One of the great advantages of the Pratico and Van Pelt system is the range of supplementary resources available which are appropriate for assisting students with a wide variety of learning styles. The core text includes a CD-ROM with FlashWorks, an excellent vocabulary memorization computer program which “remembers” which words are causing the student difficulty and focuses on them. The Basics of Biblical Hebrew Vocabulary CD is valuable for listening in the car, and the boxed set of flash cards covers 1000 Hebrew words which are all coded by frequency and by the corresponding chapter in the basic BBH text. The Get an A+ Study Guide is a handy laminated summary of nominal forms and verb diagnostics to slip inside a binder, and which will also prove useful in more advanced Hebrew courses. The paperback English Grammar to Ace Biblical Hebrew is a brief, user-friendly, and even entertaining summary of English grammar relevant to the study of Hebrew for ESL students or those students who, due to changing philosophies of education, have not had the opportunity to learn it in school. Charts of Biblical Hebrew reproduces many of the grammar charts already available in the text, and is perhaps a bit redundant for most students, but for the teacher or avid student it also includes a disc with a total of over 450 charts clarifying various structures and diagnostics that are helpful for the visual learner. Finally, the Graded Reader of Biblical Hebrew offers longer passages from all three sections of the Hebrew Bible for students who have finished the course and want extra practice. Each section includes helpful explanations and commentary on unusual or tricky forms. I do sometimes have to remind my students, however, that simply buying all these resources will not make learning Hebrew easier; one has to actually use them!

Although I look forward to further refinements in a third edition of BBH, I can nevertheless genuinely recommend this text and its ancillaries for introductory Hebrew classes.

Mary L. Conway, McMaster Divinity College
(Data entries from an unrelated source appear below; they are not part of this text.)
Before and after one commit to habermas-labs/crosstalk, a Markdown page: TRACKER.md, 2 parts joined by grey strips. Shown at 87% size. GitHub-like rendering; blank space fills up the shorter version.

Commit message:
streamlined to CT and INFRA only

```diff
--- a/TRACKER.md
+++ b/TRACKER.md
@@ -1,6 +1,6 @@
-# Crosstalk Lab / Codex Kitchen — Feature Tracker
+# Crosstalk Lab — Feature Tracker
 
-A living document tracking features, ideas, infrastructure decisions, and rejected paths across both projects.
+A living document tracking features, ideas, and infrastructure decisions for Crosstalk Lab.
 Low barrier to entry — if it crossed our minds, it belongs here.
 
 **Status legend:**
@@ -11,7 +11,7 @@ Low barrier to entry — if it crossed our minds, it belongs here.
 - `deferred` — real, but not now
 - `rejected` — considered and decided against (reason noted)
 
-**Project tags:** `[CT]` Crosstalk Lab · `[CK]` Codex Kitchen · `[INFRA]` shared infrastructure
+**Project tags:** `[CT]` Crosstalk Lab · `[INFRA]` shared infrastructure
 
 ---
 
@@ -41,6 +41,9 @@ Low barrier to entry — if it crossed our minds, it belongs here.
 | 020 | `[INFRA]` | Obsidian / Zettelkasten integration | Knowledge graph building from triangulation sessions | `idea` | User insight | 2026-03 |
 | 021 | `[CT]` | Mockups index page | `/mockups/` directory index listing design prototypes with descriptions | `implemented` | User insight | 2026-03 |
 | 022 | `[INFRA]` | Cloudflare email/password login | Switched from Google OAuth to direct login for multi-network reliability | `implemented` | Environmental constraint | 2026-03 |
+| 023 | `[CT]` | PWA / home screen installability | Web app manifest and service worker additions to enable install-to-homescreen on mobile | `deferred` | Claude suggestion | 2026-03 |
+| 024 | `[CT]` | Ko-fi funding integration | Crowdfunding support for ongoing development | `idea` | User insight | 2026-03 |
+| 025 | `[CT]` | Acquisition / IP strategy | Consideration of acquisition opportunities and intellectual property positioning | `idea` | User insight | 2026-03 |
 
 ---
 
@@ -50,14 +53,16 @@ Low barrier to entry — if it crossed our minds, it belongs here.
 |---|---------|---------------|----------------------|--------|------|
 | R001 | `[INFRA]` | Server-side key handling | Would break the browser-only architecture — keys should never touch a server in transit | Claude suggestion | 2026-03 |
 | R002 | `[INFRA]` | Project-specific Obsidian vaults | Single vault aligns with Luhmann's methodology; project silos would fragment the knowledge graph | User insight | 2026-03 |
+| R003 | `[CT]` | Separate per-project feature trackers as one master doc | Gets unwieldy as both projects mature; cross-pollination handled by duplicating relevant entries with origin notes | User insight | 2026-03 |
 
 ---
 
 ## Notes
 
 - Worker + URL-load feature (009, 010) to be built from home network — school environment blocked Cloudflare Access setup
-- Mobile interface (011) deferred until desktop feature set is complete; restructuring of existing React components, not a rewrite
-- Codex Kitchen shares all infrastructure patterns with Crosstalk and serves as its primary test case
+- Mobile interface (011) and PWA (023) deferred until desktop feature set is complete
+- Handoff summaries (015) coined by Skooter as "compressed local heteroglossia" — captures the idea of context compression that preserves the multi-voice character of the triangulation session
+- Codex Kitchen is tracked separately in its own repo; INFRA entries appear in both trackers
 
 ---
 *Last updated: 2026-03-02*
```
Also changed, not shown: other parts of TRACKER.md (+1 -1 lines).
[1] Gary D. Pratico and Miles V. Van Pelt, Charts of Biblical Hebrew (Grand Rapids: Zondervan, 2007); Gary D. Pratico and Miles V. Van Pelt, Vocabulary Guide to Biblical Hebrew (Grand Rapids: Zondervan, 2003); Miles V. Van Pelt, English Grammar to Ace Biblical Hebrew (Grand Rapids: Zondervan, 2010); Gary D. Pratico and Miles V. Van Pelt, Old Testament Hebrew Vocabulary Cards (Grand Rapids: Zondervan, 2004); Gary D. Pratico, Miles V. Van Pelt and Jonathan T. Pennington, Basics of Biblical Hebrew Vocabulary CD (Grand Rapids: Zondervan, 2006); Gary D. Pratico and Miles V. Van Pelt, Get an A+ Study Guide: Hebrew (Grand Rapids: Zondervan, 2005); and Gary D. Pratico and Miles V. Van Pelt, Graded Reader of Biblical Hebrew (Grand Rapids: Zondervan, 2006).